Perhaps still better known for her hugely popular children’s books, Milwood Hargrave’s debut for adults, The Mercies, was nonetheless an instant bestseller that scooped up several prestigious awards when it was published in 2020. Following in hot pursuit now is her second foray into historical fiction, The Dance Tree, and fans of the first will recognise much of what they enjoyed appearing in this sophomore work.
Set in Strasbourg, in 1518, the fiction is inspired by a dancing plague which historical accounts suggest sent the city into a mania for three months of relentless dancing in the streets. The novel focuses on the pregnant Lisbeth, and the women closest to her, as the repercussions of this frenzy impact upon them in myriad ways as they are pushed to the limits of endurance.
An award-winning poet, the author leans heavily into her poetic instincts on the page in order to produce rich prose that some readers will luxuriate in. Whereas metaphorical language should offer deeper revelation, at times, it does read here as excessively ornamental where style is prioritised over substance. Less description on a surface level and deeper characterisation would have provided greater scope for complexity in the narrative that would have elevated the novel.

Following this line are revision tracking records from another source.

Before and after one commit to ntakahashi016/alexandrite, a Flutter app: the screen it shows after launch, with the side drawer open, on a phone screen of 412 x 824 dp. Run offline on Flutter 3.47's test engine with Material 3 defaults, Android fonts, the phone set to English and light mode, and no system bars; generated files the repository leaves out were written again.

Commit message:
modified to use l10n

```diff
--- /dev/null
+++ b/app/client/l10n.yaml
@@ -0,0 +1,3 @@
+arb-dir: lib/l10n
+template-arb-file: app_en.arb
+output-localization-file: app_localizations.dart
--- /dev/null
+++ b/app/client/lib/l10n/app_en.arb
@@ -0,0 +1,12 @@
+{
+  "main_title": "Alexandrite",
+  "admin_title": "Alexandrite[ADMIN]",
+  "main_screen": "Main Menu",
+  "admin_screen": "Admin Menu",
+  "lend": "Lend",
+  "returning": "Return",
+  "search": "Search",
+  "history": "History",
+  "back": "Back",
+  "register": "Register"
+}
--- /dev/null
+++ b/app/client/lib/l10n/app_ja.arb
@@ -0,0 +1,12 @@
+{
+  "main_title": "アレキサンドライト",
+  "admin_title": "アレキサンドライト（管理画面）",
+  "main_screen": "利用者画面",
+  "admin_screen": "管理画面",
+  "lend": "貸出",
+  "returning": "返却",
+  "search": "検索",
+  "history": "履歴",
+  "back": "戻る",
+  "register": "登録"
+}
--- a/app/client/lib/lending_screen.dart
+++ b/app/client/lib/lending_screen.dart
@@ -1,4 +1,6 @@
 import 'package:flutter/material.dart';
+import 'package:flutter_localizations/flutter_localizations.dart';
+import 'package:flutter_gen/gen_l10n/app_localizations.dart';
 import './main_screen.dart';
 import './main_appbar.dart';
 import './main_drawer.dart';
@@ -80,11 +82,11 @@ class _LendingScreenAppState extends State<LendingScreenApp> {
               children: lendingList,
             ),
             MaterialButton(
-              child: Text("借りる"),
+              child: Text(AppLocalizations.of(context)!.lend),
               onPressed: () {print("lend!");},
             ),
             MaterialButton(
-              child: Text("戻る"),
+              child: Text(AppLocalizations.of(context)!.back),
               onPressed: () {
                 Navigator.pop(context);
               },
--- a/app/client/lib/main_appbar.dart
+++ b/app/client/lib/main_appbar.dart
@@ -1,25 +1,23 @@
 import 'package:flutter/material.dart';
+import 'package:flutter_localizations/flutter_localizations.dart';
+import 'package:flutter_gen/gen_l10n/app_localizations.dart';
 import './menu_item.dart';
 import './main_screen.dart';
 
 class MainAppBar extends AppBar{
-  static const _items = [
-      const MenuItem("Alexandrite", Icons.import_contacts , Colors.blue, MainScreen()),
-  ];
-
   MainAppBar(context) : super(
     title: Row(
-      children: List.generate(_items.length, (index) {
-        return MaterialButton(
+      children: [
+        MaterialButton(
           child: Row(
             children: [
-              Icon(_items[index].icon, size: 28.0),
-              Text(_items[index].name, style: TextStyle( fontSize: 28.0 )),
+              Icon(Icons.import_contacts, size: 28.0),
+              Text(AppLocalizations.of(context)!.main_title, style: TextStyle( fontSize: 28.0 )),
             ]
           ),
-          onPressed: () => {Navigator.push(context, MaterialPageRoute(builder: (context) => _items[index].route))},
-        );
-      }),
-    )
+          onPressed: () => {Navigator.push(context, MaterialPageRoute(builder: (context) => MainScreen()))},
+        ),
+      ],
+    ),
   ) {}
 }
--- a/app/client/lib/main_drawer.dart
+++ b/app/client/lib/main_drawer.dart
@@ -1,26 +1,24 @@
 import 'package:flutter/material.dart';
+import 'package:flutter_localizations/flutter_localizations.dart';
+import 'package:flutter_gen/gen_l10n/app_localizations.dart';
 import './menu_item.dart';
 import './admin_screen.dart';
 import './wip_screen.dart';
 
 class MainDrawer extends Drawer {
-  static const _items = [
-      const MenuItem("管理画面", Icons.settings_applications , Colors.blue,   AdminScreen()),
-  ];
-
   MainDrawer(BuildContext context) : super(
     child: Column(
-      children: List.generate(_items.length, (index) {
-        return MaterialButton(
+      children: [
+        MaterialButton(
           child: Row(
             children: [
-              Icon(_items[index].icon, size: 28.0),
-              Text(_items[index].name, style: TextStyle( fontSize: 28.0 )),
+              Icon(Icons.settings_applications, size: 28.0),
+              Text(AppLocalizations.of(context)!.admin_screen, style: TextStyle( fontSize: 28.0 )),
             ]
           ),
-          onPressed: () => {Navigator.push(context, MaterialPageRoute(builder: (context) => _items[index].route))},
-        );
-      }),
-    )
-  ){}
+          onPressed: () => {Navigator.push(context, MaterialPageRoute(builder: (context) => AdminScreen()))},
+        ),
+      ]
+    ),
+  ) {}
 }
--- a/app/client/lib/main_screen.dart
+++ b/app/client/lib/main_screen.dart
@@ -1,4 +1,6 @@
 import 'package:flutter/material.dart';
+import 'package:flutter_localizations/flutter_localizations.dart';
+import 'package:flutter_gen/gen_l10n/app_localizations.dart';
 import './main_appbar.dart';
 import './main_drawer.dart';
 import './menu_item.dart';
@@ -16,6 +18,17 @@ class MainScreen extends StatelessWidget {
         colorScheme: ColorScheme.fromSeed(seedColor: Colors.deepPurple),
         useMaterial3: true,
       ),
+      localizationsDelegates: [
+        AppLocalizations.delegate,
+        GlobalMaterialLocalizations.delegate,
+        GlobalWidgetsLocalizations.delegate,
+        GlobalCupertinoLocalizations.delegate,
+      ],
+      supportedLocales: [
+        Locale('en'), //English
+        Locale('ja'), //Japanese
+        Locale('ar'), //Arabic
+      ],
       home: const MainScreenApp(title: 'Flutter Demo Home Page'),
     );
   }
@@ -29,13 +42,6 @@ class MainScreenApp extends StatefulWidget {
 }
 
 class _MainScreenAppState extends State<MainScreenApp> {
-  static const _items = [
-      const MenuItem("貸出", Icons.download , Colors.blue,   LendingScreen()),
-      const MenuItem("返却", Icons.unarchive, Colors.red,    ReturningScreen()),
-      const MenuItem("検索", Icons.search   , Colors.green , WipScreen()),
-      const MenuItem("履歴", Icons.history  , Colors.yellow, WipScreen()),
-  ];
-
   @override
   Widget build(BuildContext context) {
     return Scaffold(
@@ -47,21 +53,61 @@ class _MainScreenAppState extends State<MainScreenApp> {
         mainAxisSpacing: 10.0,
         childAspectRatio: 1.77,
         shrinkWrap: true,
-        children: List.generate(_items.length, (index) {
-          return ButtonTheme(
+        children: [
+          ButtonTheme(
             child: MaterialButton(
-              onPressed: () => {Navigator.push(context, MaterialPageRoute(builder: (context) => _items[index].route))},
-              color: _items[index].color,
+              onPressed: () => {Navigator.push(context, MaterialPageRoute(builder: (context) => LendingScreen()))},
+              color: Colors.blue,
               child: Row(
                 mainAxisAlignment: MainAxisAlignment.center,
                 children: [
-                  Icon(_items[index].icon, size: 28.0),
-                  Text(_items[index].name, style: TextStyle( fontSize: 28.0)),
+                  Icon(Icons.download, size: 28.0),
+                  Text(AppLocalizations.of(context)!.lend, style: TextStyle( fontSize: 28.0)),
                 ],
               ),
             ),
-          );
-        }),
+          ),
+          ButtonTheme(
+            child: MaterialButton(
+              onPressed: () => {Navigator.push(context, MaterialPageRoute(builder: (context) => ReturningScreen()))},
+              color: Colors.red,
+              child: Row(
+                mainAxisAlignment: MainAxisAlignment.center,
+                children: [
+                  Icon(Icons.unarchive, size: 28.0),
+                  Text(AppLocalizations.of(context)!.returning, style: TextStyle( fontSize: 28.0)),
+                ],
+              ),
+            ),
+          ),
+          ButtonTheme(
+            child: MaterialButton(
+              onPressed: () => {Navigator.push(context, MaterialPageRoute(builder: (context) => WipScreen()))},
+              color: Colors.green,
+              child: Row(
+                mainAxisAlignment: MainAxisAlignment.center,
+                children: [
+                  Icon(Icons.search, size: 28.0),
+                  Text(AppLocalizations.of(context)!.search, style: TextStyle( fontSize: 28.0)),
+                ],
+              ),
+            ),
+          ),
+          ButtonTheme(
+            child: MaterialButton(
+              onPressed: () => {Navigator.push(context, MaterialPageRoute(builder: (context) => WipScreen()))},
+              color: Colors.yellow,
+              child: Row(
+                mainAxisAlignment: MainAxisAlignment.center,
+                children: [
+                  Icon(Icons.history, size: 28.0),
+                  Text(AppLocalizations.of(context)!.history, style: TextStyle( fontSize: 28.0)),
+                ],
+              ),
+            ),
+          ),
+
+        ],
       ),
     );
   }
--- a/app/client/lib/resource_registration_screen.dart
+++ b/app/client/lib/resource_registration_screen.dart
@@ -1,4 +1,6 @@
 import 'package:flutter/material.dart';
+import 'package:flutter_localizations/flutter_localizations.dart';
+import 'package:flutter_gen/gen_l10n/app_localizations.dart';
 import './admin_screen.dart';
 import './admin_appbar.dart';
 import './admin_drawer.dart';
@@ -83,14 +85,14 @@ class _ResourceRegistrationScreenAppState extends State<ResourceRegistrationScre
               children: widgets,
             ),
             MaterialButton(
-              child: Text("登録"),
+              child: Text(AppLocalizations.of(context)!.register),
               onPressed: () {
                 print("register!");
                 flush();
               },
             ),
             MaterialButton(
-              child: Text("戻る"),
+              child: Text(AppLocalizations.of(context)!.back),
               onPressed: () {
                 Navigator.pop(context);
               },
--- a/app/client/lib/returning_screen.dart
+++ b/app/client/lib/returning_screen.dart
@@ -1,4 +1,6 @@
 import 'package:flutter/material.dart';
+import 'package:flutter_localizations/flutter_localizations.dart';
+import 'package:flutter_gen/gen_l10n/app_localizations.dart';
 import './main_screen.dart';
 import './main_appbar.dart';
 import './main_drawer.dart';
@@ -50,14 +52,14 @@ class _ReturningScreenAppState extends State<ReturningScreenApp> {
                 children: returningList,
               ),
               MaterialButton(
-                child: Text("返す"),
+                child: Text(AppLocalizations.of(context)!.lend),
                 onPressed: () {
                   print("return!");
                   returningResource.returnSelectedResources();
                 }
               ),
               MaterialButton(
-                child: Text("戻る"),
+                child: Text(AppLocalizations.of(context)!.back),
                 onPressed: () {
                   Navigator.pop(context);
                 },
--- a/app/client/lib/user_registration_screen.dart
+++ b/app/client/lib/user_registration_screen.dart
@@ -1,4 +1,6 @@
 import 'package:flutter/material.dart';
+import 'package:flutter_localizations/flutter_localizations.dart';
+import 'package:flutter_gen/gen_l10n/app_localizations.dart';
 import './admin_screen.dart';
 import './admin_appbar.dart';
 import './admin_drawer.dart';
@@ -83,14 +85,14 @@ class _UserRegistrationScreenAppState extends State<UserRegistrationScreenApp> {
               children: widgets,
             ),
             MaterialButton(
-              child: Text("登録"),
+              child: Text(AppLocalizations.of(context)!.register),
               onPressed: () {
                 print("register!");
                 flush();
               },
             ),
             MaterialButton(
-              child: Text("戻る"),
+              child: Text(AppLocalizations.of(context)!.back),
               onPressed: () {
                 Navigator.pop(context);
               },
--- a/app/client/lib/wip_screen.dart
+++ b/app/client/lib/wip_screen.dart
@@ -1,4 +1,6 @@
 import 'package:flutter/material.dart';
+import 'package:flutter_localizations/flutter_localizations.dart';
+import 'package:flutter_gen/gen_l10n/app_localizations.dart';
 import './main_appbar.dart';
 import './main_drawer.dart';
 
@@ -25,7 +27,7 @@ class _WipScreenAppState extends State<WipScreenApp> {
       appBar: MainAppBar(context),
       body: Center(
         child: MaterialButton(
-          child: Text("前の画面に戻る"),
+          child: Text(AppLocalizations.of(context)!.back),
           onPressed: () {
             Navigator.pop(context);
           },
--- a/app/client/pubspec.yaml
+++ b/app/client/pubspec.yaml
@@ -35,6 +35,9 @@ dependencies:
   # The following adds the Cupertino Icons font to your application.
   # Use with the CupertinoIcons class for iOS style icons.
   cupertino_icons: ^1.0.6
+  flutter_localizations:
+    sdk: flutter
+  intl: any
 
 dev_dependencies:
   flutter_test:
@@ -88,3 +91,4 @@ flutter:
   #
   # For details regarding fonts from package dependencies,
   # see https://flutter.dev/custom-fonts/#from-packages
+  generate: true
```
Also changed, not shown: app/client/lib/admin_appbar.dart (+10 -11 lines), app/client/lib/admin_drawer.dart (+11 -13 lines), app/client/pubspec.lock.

Light and shade
That Milwood Hargrave can turn a beautiful sentence isn’t in question, but future work would benefit from the more considered deployment of this talent. Allowing the prose to breathe more would allow for more light and shade, and tonal variation, which would also help with the pacing.
What this novel does deliver with great skill, however, is a lens through which to view this incredibly intriguing phenomenon from history. Exploring themes of motherhood, misogyny, the patriarchy and forbidden love, the author utilises this moment in history as a great catalyst for examining issues that are still central to our contemporary concerns. This interweaving of the past with the present is deftly done with the author’s incredible capacity for empathy illuminating the sensitive topics that the story incorporates.
Overall there is much to recommend The Dance Tree to fans of historical fiction who long for immersion in another world but prefer escapism that provokes further thought about the time and place that we do live in. Milwood-Hargrave delivers on this, and then some.